“We have no excuses,” he said. “Sanchez is a great champion. When Wilfredo tried to come back between rounds, he felt the power of Sanchez’s punches.”

But just a few seconds later, Penagarciano did bring up the elephant in the room – the massive morning-of-the-fight weight loss – by stating “he was considerably weakened by the mandatory four-pound weight loss.”

As for Gomez, he also blamed the weight cut for his performance, but he later stated that the punches that led to the first-round knockdown convinced him he couldn’t win.

“After that punch, I wasn’t the same,” he told Giudice. “I felt that punch and my face started to swell up because I had to lose so much weight in so little time. This was when I knew that I couldn’t win the fight.”

After a pair of tune-up fights against Jose Gonzalez in January 1982 (KO 7) and Jose Luis Soto 42 days later (KO 2), Gomez returned to 122 and continued to defend his championship, extending his streak of consecutive title-defense knockouts to 17 – a mark that still stands today. The final entry was his classic 14th round TKO victory against bantamweight champion Lupe Pintor in December 1982, and he went on to win titles at 126 and 130 before retiring in July 1989 with a 44-3-1 (42) record.
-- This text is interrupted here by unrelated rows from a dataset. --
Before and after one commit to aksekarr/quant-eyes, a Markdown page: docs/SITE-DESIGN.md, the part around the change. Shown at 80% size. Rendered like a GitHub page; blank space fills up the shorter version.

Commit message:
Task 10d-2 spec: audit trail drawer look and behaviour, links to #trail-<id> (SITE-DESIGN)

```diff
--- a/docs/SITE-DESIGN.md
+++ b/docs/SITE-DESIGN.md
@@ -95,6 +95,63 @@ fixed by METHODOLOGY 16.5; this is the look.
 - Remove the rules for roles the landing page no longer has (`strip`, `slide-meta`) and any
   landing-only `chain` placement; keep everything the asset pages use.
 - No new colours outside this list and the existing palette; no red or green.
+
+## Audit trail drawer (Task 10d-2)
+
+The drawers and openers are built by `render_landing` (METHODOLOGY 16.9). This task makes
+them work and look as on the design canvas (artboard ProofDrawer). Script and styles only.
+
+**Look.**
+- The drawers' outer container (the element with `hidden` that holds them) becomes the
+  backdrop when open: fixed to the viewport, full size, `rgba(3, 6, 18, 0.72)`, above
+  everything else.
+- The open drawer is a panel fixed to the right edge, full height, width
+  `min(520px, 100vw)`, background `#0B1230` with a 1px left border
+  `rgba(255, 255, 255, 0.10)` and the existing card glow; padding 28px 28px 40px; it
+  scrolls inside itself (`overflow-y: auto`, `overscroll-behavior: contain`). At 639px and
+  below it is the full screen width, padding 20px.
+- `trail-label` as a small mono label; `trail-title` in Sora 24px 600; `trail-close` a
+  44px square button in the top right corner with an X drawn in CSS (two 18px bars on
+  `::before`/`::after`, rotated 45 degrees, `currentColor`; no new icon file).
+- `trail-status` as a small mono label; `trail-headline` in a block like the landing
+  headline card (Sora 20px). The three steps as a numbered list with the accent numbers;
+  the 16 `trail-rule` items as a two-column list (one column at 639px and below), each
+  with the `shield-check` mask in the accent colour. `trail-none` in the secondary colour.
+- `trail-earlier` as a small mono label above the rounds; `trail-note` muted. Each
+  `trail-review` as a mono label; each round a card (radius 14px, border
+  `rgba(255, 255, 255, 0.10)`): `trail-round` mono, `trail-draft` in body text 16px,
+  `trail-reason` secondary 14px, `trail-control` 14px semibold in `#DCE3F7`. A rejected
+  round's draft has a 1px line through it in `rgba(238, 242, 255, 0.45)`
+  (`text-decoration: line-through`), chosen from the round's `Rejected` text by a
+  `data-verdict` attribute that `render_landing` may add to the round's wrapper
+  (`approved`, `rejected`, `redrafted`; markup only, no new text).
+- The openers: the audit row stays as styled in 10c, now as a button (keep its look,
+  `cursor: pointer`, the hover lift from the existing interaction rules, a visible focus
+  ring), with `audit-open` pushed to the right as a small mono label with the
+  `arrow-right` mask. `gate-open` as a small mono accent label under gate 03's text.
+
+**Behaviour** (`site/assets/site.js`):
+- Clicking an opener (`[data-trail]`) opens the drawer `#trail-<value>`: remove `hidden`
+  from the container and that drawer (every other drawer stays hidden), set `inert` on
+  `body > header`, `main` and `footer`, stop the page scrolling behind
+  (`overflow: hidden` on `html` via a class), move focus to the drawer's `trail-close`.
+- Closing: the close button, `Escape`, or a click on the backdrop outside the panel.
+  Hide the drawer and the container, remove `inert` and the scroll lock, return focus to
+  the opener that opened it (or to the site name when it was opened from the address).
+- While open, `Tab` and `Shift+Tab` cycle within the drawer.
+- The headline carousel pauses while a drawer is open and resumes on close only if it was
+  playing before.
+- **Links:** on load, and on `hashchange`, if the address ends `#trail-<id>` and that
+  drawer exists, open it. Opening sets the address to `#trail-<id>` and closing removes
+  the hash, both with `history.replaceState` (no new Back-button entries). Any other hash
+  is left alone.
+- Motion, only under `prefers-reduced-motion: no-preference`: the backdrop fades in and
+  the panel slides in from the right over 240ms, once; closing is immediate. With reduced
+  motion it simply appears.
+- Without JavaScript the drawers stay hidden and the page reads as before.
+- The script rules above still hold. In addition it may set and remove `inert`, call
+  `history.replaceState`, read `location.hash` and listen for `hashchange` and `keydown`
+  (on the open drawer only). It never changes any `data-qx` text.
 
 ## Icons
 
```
Sanchez, whose cover photo on the November 1981 issue of The Ring bore the headline “Boxing’s New Conquistador,” shared the publication’s November 1981 Fighter of the Month award with Sugar Ray Leonard, then shared the magazine’s Fighter of the Year award with him after notching a December 1981 split decision over English challenger Pat Cowdell. Victories over Rocky Garcia (W 15) and Azumah Nelson (KO 15) – a late replacement for Mario Miranda – followed, and, at age 23, Sanchez was well-positioned to produce a long and historic run that he hoped would include a showdown with WBC lightweight titleholder Alexis Arguello.

But it was not to be; he was killed instantly just 22 days after the Nelson fight. At 3:30 a.m. on August 12, 1982, his Porsche 928 collided with a truck on a road leading to his training camp in San Jose Iturbide, located 160 miles north of Mexico City. He was survived by his 21-year-old wife Maria Teresa, and two young sons, 16-month Cristian Salvador and four-month-old Omar. The Associated Press voted Sanchez the third-greatest featherweight of the 20th century and he was a member of the International Boxing Hall of Fame’s Class of 1991. Gomez was voted in four years later.

Had Sanchez lived, he could have followed up on another one of his dreams.

“I always wanted to be a doctor,” Sanchez said. “They’re always clean and neat. Everybody respects the doctor, right? I mean, he is somebody important, right?”

Right. While fate prevented him from scaling his professional mountaintop and from experiencing the fullness of his boxing life, his career, though an unfinished symphony, still left a massive imprint. And a big part of that imprint was created by the signature performance of his career, a performance that still resonates four decades later.


Lee Groves is a boxing writer and historian based in Friendly, West Virginia. He is a full member of the BWAA, from which he has won 20 writing awards, including two first-place awards, since 2006. He has been an elector for the International Boxing Hall of Fame since 2001 and is also a writer, researcher and punch-counter for CompuBox, Inc. as well as a panelist on “In This Corner: The Podcast” on FITE.TV. He is the author of “Tales from the Vault: A Celebration of 100 Boxing Closet Classics” (available on Amazon) and the co-author of  “Muhammad Ali: By the Numbers” (also available on Amazon). To contact Groves about a personalized autographed copy, use the email [email protected] or send him a message via Facebook or Twitter (@leegrovesboxing).